>>>
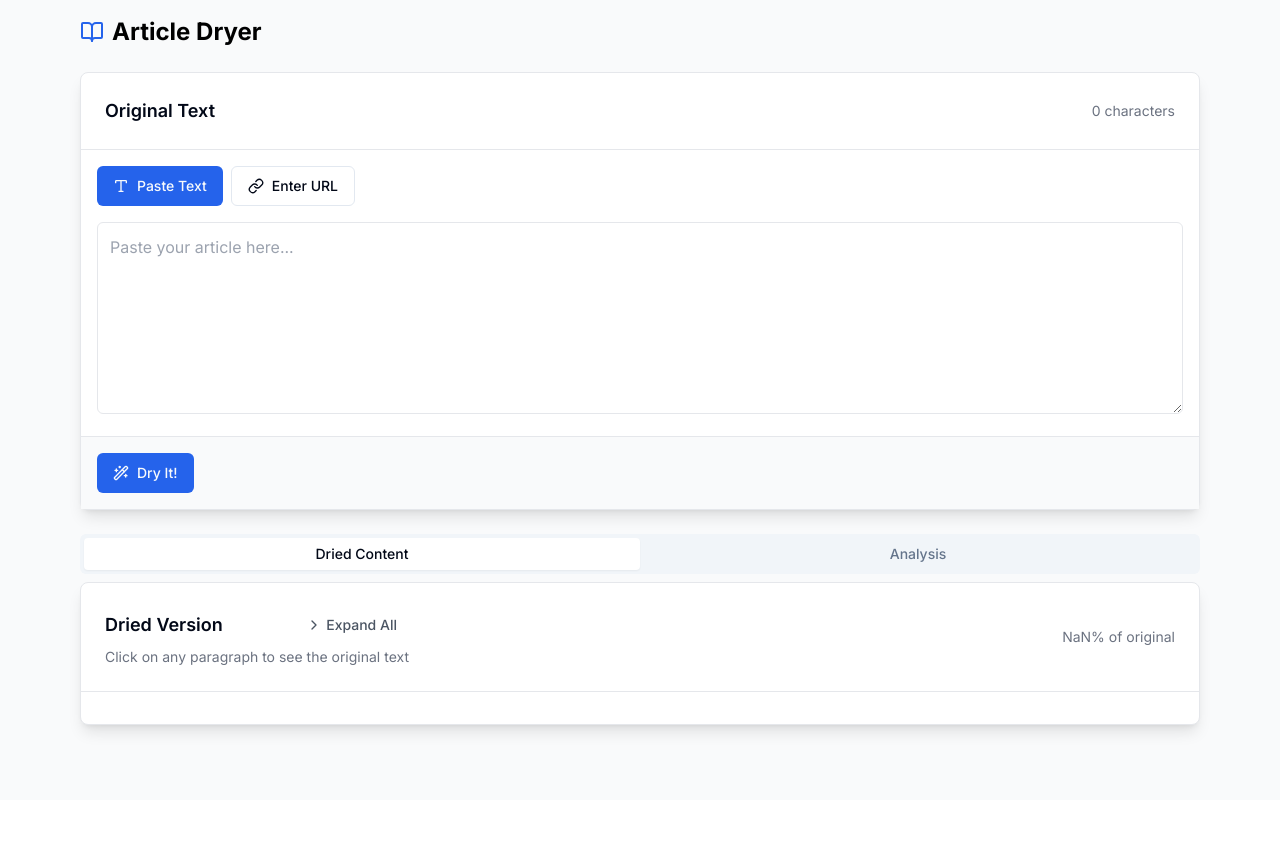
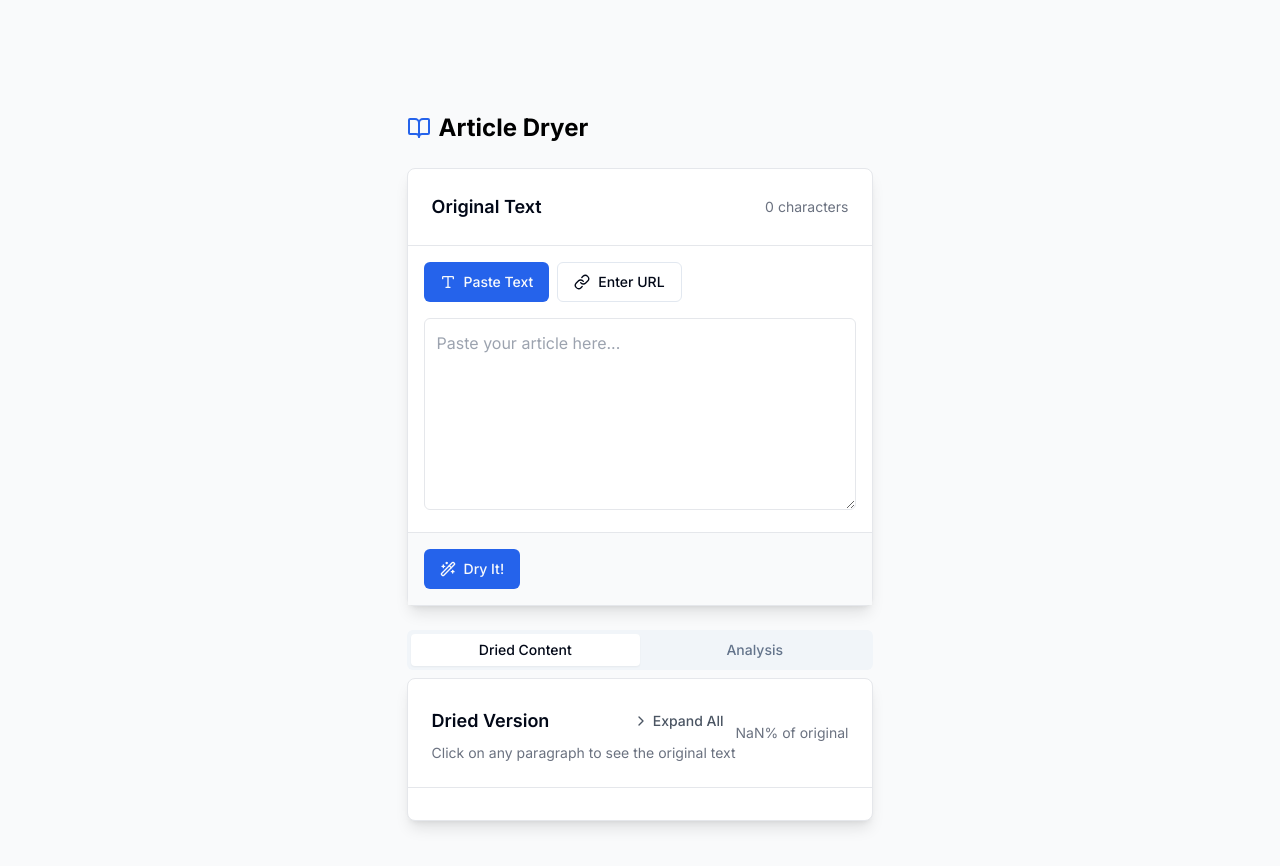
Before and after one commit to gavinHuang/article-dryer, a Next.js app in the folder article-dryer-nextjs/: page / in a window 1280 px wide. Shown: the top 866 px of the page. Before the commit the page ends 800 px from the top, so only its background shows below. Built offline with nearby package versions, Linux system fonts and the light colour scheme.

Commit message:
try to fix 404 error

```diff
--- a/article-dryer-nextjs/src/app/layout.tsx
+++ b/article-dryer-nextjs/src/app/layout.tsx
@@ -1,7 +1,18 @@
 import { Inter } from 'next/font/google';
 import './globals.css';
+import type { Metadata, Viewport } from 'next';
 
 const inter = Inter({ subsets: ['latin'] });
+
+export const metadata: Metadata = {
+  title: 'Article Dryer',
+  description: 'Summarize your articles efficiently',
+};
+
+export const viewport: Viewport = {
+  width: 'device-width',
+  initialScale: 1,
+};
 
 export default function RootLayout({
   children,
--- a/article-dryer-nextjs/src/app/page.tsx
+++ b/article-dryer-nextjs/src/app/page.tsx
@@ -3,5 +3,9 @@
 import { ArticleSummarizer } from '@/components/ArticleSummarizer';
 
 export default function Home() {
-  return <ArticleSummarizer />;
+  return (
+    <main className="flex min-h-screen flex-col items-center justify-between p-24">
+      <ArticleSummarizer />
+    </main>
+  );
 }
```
<<<
ACTIVITY:
After removing the pictures, restate the whole listing above word for word.

SOLUTION TO THE PROBLEM:
Before and after one commit to gavinHuang/article-dryer, a Next.js app in the folder article-dryer-nextjs/: page / in a window 1280 px wide. Shown: the top 866 px of the page. Before the commit the page ends 800 px from the top, so only its background shows below. Built offline with nearby package versions, Linux system fonts and the light colour scheme.

Commit message:
try to fix 404 error

```diff
--- a/article-dryer-nextjs/src/app/layout.tsx
+++ b/article-dryer-nextjs/src/app/layout.tsx
@@ -1,7 +1,18 @@
 import { Inter } from 'next/font/google';
 import './globals.css';
+import type { Metadata, Viewport } from 'next';
 
 const inter = Inter({ subsets: ['latin'] });
+
+export const metadata: Metadata = {
+  title: 'Article Dryer',
+  description: 'Summarize your articles efficiently',
+};
+
+export const viewport: Viewport = {
+  width: 'device-width',
+  initialScale: 1,
+};
 
 export default function RootLayout({
   children,
--- a/article-dryer-nextjs/src/app/page.tsx
+++ b/article-dryer-nextjs/src/app/page.tsx
@@ -3,5 +3,9 @@
 import { ArticleSummarizer } from '@/components/ArticleSummarizer';
 
 export default function Home() {
-  return <ArticleSummarizer />;
+  return (
+    <main className="flex min-h-screen flex-col items-center justify-between p-24">
+      <ArticleSummarizer />
+    </main>
+  );
 }
```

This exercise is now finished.